The conspiracy theory that DNC staffer Seth Rich was killed for political reasons in the summer of 2016 originated with a Russian intelligence service, according to Yahoo News, and was spread through alt-right media outlets and promoted by Roger Stone, Steve Bannon and Julian Assange, much to the dismay of prosecutors and Rich’s family.
“To me, having a foreign intelligence agency set up one of my decedents with lies and planting false stories, to me that’s pretty outrageous,” said Deborah Sines, the former assistant U.S. attorney in charge of the Rich case until her retirement last year. “Maybe other people don’t think it’s that outrageous.

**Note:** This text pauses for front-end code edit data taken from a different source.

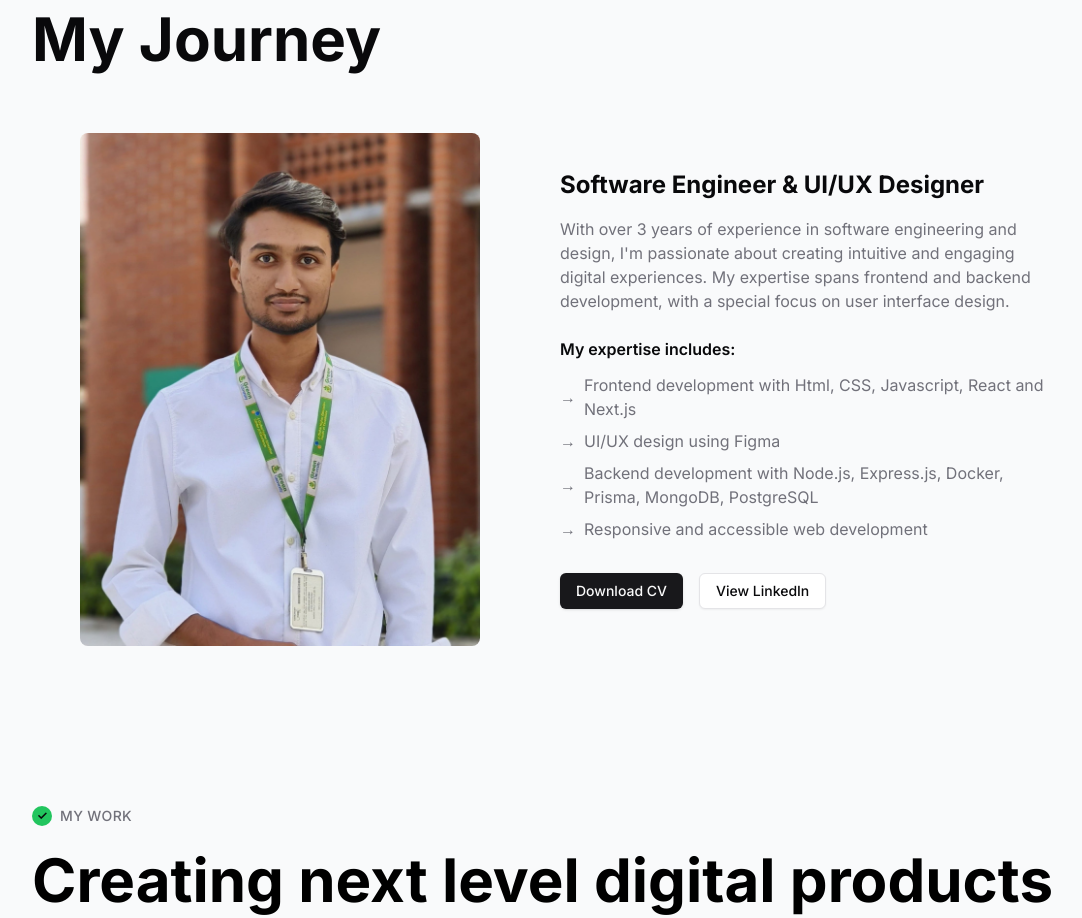
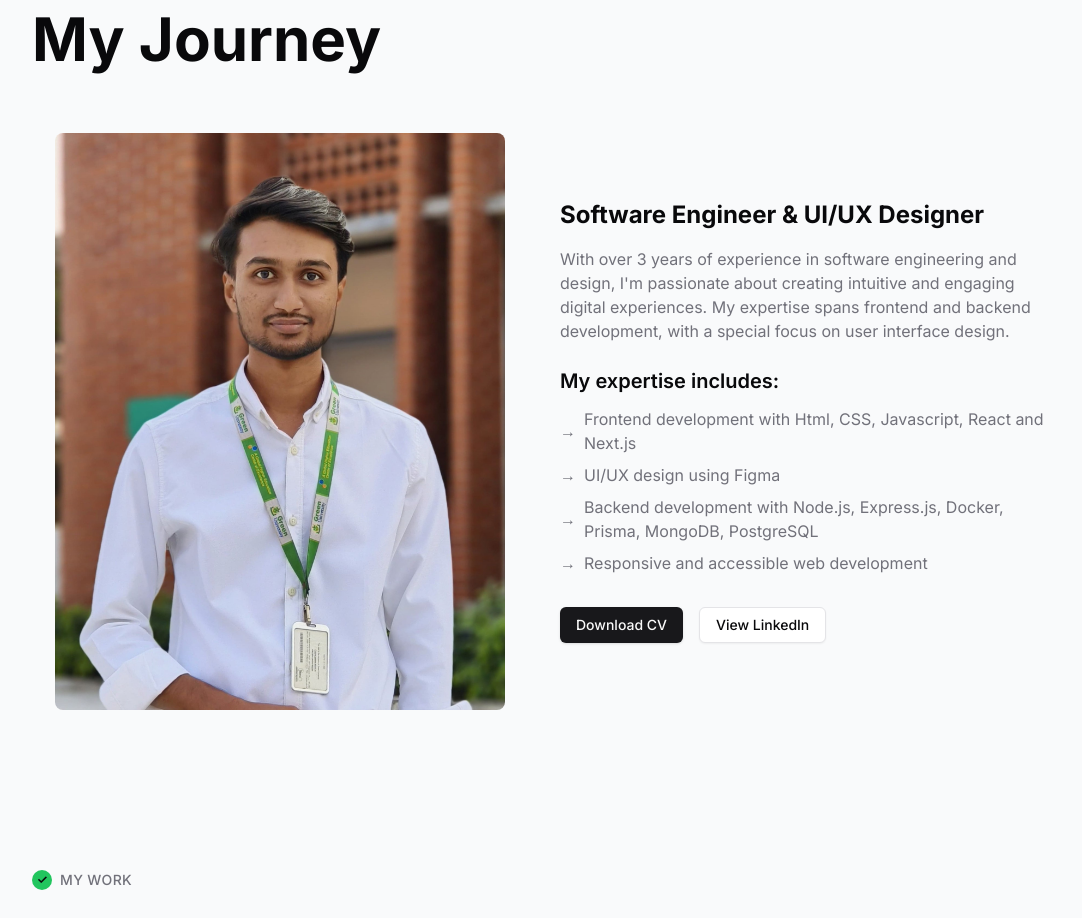
Before and after one commit to sabbir-tanvir/Portfolio-v3, a Next.js app: page / in a window 1280 px wide. Shown: the part 860-1778 px from the top of the page, without its empty margins (96-1178 px from the left). Built offline with nearby package versions, Linux system fonts and the light colour scheme.

Commit message:
layout fixed

```diff
--- a/src/components/about-section.tsx
+++ b/src/components/about-section.tsx
@@ -69,8 +69,8 @@ export function AboutSection() {
               <Image
                 src="/dp.jpg"
                 alt="Profile Picture"
-                width={400}
-                height={400}
+                width={450}
+                height={450}
                 className="object-center relative rounded-lg hover:scale-105 transition-transform duration-300"
               />
             </div>
@@ -91,7 +91,7 @@ export function AboutSection() {
             </p>
 
             <div className="mb-8">
-              <h4 className="font-semibold mb-3 text-foreground dark:text-foreground">My expertise includes:</h4>
+              <h4 className="font-semibold text-xl mb-3 text-foreground dark:text-foreground">My expertise includes:</h4>
               <ul className="space-y-2">
                 <li className="flex items-center text-muted-foreground dark:text-muted-foreground">
                   <span className="mr-2">→</span>
```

I did … once it became clear to me that this was coming from the SVR, then that triggers a lot of very serious [questions about] ‘What do I do with this?’”
Sines says police never uncovered any evidence that Rich’s death was anything but a botched robbery.
Sines says that she obtained classified information that showed Russia’s foreign intelligence service, known as the SVR, first circulated a phony “bulletin” — disguised to read as a real intelligence report —about the alleged murder of the former DNC staffer on July 13, 2016. That was just three days after Rich, 27, was killed while walking home to his group house in the Bloomingdale neighborhood of Washington, D.C..
[Russia has three intelligence services The SVR is the foreign intelligence agency, the equivalent of the CIA. The GRU is the military intelligence agency, the equivalent of the U.S. Defense Intelligence Agency. The FSB is the domestic security agency, the equivalent of the FBI. ]
For two years after Rich’s death Russian government-owned media organizations, RT and Sputnik repeatedly played up stories alleging that Rich, a relatively junior-level staffer, was the source of Democratic Party emails that had been leaked to WikiLeaks. It was an idea first floated by WikiLeaks founder Julian Assange, who on Aug. 9, 2016, announced a $20,000 reward for information about Rich’s murder, saying — somewhat cryptically — that “our sources take risks.”
The Internet Research Agency, the St. Petersburg company owned by Yegeny Prigozhing, a confidante of Russian president Vladmir Putin, boosted the Rich conspiracy theories. IRA accounted tweeted and retweeted more than 2,000 times about Rich, helping to keep the bogus claims about his death in the social media bloodstream, according to an analysis of a database of Russia troll accounts by Yahoo News.
Steve Bannon promoted the Seth rich conspiracy theory to one of his media contacts.
“Huge story … he was a Bernie guy … it was a contract kill, obviously,” then-White House chief strategist Steve Bannon texted to a CBS “60 Minutes” producer about Rich on March 17, 2017, according to some of Bannon’s text messages that were reviewed by Yahoo News. (Bannon did not respond to requests for comment.)
Fox News hyped the claim in a much publicized story, which it then retracted.
Deborah Sines told Yahoo News that Russia used the story to obscure its responsibility for hacking the DNC and leaking the emails to Wikileaks.
“It appeared to me that it was a very clear campaign to deflect an ongoing federal criminal investigation,” Sines said. “So then you have to look at why is Russia doing this? … It’s not rocket science before you add it up and you go, ‘Oh, if Seth is the leaker to WikiLeaks — it doesn’t have anything to do with the Russians. So of course Russia’s interest in doing this is incredibly transparent.” The Russian strategy, Sines said, was diabolically simple: “Let’s blame it on Seth Rich. He’s a very convenient target.”
Special Prosecutor Robert Mueller, whom Sines briefed about the Rich case, concluded there was nothing to the conspiracy theories.
In his recent report, Mueller briefly addressed the questions about Rich, writing that Assange had “implied falsely” that the DNC staffer was the source of the party emails leaked to WikiLeaks. His comments about Rich, Mueller wrote, “were apparently designed to obscure” how WikiLeaks really got them: from Guccifer 2.0, an online persona created by Russia’s military intelligence agency, the GRU, who sent the group an encrypted file of DNC material on July 14, 2016, four days after Rich’s death.
Assange denies that Russia was the source of the DNC hack. Mueller did not interview Assange.